EXERCISE INSTRUCTIONS: Copy each line that includes the string "contrib" from the material into your answer.

ENTRIES PROVIDED:

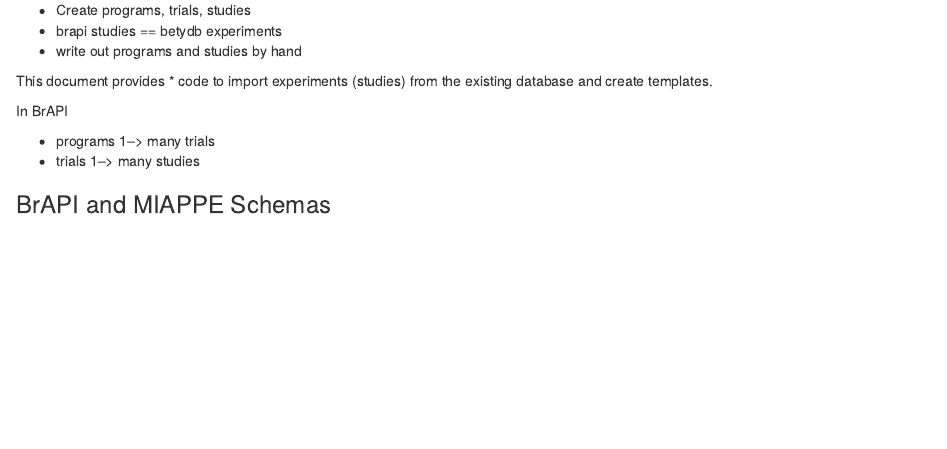
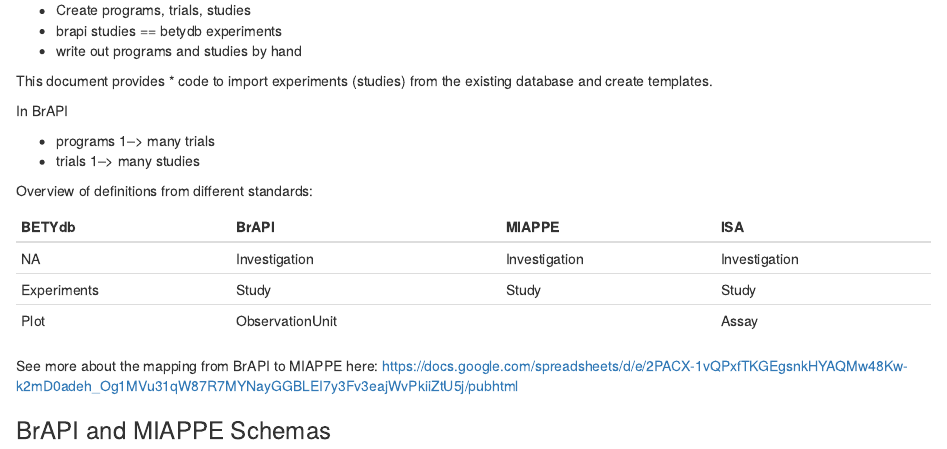
Before and after one commit to terraref/brapi, an R Markdown document (contrib/studies/studies.Rmd): the page in a window 1100 px wide, from 180 px down. Rendered offline with R 4.5, knitr and Pandoc, with nearby package versions; common packages that the code uses without loading them are loaded.

Commit message:
added notes on mappings among miappe, brapi, isa, betydb

```diff
--- a/contrib/studies/studies.Rmd
+++ b/contrib/studies/studies.Rmd
@@ -22,6 +22,17 @@ In BrAPI
 
 * programs 1--> many trials
 * trials 1--> many studies
+
+
+Overview of definitions from different standards:
+
+| BETYdb      | BrAPI           | MIAPPE        | ISA           |
+|-------------|-----------------|---------------|---------------|
+| NA          | Investigation   | Investigation | Investigation |
+| Experiments | Study           | Study         | Study         |
+| Plot        | ObservationUnit |               | Assay         |
+
+See more about the mapping from BrAPI to MIAPPE here: https://docs.google.com/spreadsheets/d/e/2PACX-1vQPxfTKGEgsnkHYAQMw48Kw-k2mD0adeh_Og1MVu31qW87R7MYNayGGBLEI7y3Fv3eajWvPkiiZtU5j/pubhtml
 
 
 ### BrAPI and MIAPPE Schemas
```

SOLUTION:
Before and after one commit to terraref/brapi, an R Markdown document (contrib/studies/studies.Rmd): the page in a window 1100 px wide, from 180 px down. Rendered offline with R 4.5, knitr and Pandoc, with nearby package versions; common packages that the code uses without loading them are loaded.
--- a/contrib/studies/studies.Rmd
+++ b/contrib/studies/studies.Rmd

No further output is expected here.